Given records Block Start

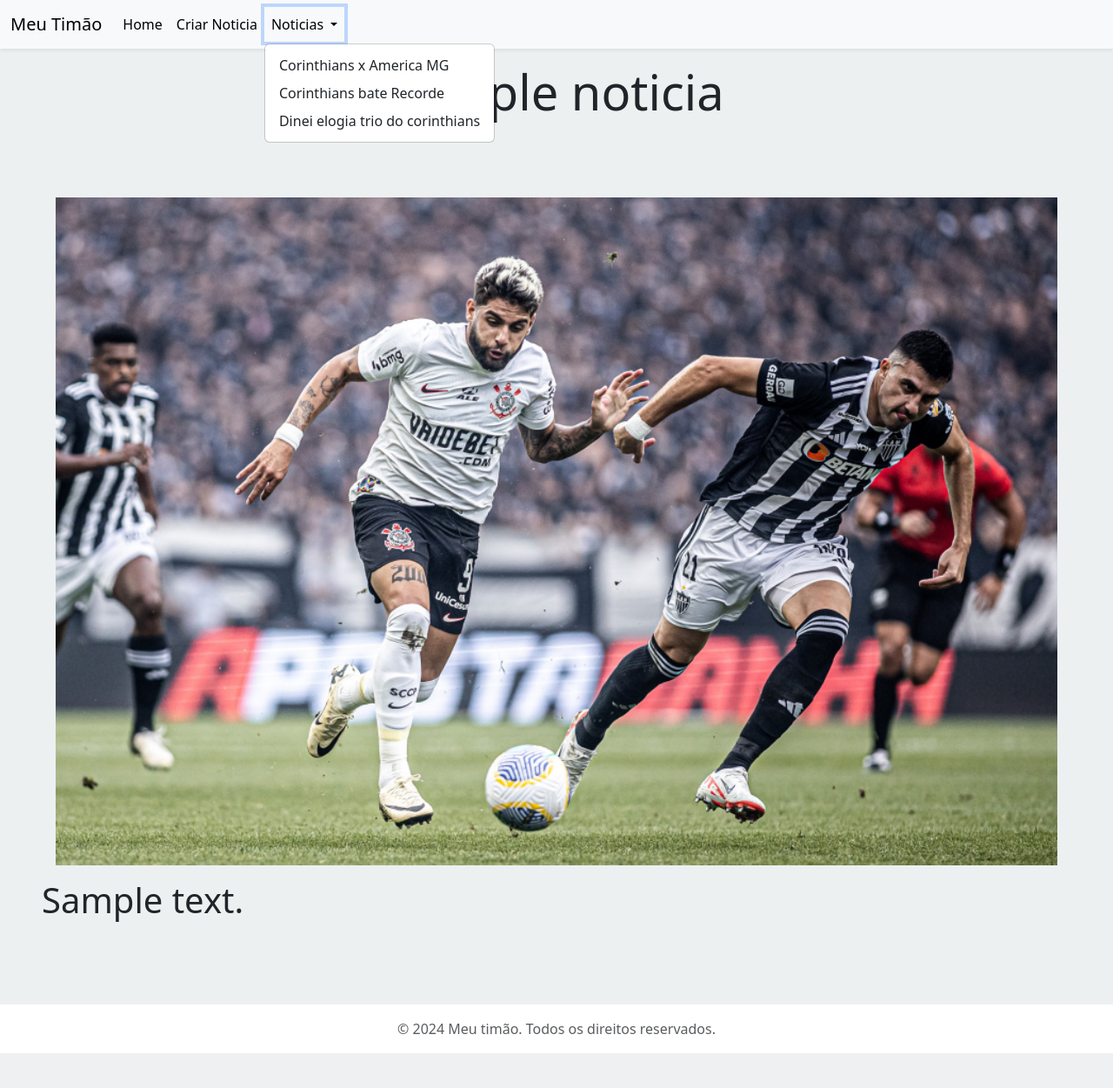
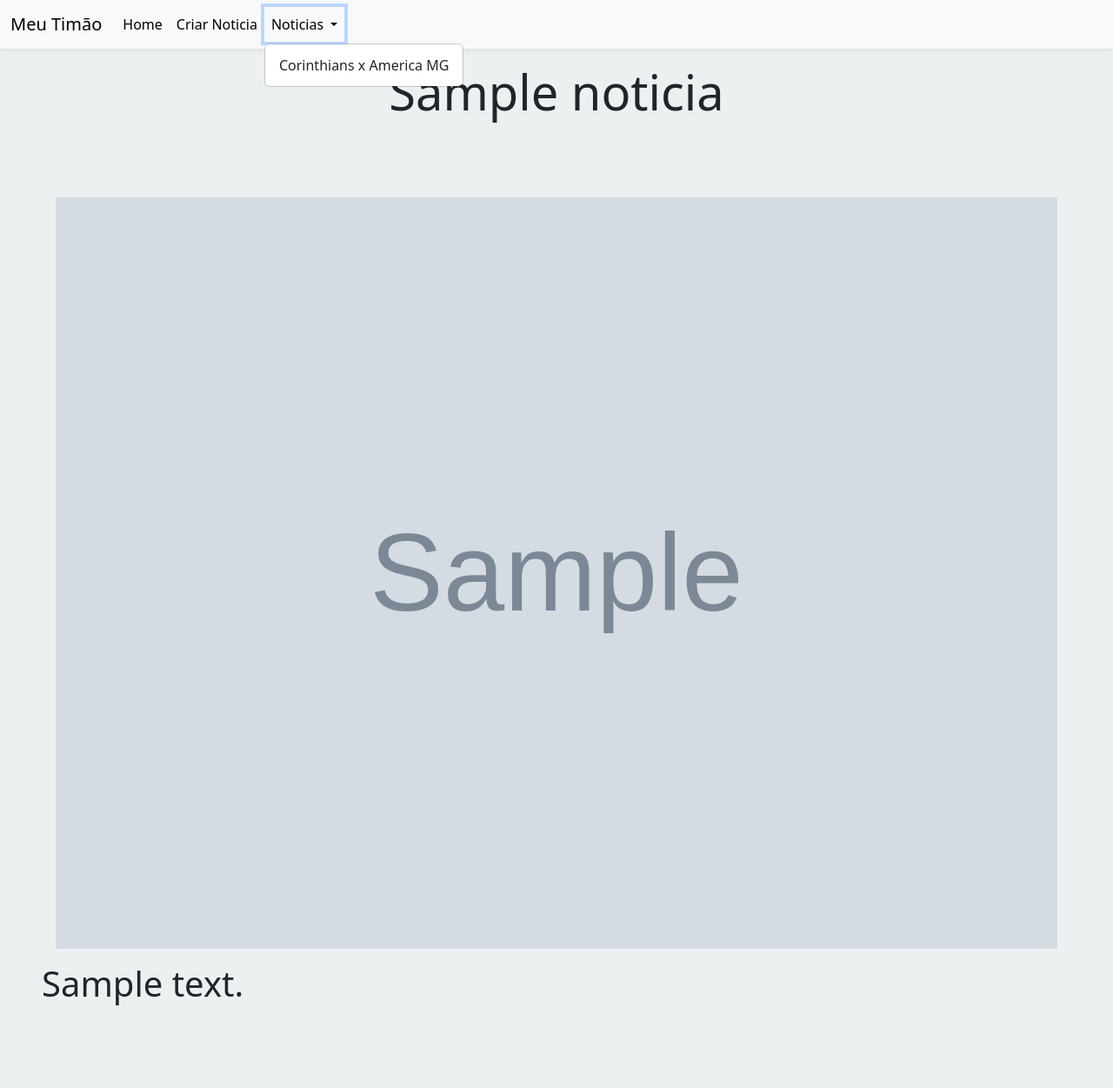
Before and after one commit to FaelSantoss/challenge2_classPW, a Flask app: template src/ui/templates/noticia.html in a window 1280 px wide, after a click on "Noticias". Shown: the top 1251 px of the page at 87% size. Before the commit the page ends 1211 px from the top, so only its background shows below. Run offline with Flask 3, Linux system fonts and the light colour scheme; the template is opened without the code that fills it: most values are stand-ins (such as "Sample title", 1, 10 or a date in 2020); grey boxes marked "Sample" are stand-in pictures.

Commit message:
image insertion in the static folder and image path inserted in the database

```diff
--- a/src/app/infra/forms/noticia_form.py
+++ b/src/app/infra/forms/noticia_form.py
@@ -15,7 +15,7 @@
         validators=[DataRequired()],
     )
 
-    img = StringField(
+    img = FileField(
         "Imagem",
         validators=[DataRequired()],
     )
--- a/src/app/main.py
+++ b/src/app/main.py
@@ -9,7 +9,7 @@
     )
 
     app.config["SECRET_KEY"] = "1234"
-    app.config["UPLOAD_FOLDER"] = "static/fotos_noticias"
+    app.config['UPLOAD_FOLDER'] = 'static/uploads'
     init_views(app)
 
     return app
--- a/src/ui/templates/homepage.html
+++ b/src/ui/templates/homepage.html
@@ -36,9 +36,7 @@
                   Noticias
                 </a>
                 <ul class="dropdown-menu">
-                  <li><a class="dropdown-item" href="/noticia">Corinthians x America MG</a></li>
-                  <li><a class="dropdown-item" href="/noticia2">Corinthians bate Recorde</a></li>
-                  <li><a class="dropdown-item" href="/noticia3">Dinei elogia trio do corinthians</a></li>
+                  <li><a class="dropdown-item" href="/">Corinthians x America MG</a></li>
                 </ul>
               </li>
             </ul>
--- a/src/ui/templates/noticia.html
+++ b/src/ui/templates/noticia.html
@@ -7,7 +7,7 @@
         <h1 class="display-4 text-center">{{noticia.title}}</h1>
     </div>
     <div class="p-5">
-        <img src="{{ url_for('static', filename='noticia1.jpg') }}" class="d-block w-100 p-3" alt="">
+        <img src="{{ url_for('static', filename='uploads/' + noticia.img) }}" class="d-block w-100 p-3" alt="">
         <h2 class="display-6">{{noticia.content}}</h2>
     </div>
     <div part="p-5">
--- a/src/ui/templates/noticia_cards/card.html
+++ b/src/ui/templates/noticia_cards/card.html
@@ -3,10 +3,9 @@
 <div class="col-sm-4">
     <div class="card mb-3">
       <div class="card" style="width: 18rem;">
-        <img src="{{ url_for('static', filename=noticia.img) }}" class="card-img-top" alt="...">
             <div class="card-body">
                 <h5 class="card-title">{{noticia.title}}</h5>
-                <p class="card-text">{{noticia.content}}</p>
+                <img src="{{ url_for('static', filename='uploads/' + noticia.img) }}" class="card-img-top" alt="...">
                 <a href="/noticia/{{noticia.id}}" class="btn btn-primary">Saiba Mais</a>
             </div>
         </div>
```
Also changed, not shown: src/app/infra/views/noticia_views/create_noticia_view.py (+17 -10 lines), src/ui/static/uploads/default.jpg (renamed from src/ui/static/fotos_noticias/default.jpg), src/ui/static/uploads/htmx.png (added), src/ui/static/uploads/tecnico.jpg (added).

Given records Block End

**Work instruction**. Filter the records, keeping only lines that contain "card", and show those lines.

**Solution to the problem**.
--- a/src/ui/templates/noticia_cards/card.html
+++ b/src/ui/templates/noticia_cards/card.html
     <div class="card mb-3">
       <div class="card" style="width: 18rem;">
-        <img src="{{ url_for('static', filename=noticia.img) }}" class="card-img-top" alt="...">
             <div class="card-body">
                 <h5 class="card-title">{{noticia.title}}</h5>
-                <p class="card-text">{{noticia.content}}</p>
+                <img src="{{ url_for('static', filename='uploads/' + noticia.img) }}" class="card-img-top" alt="...">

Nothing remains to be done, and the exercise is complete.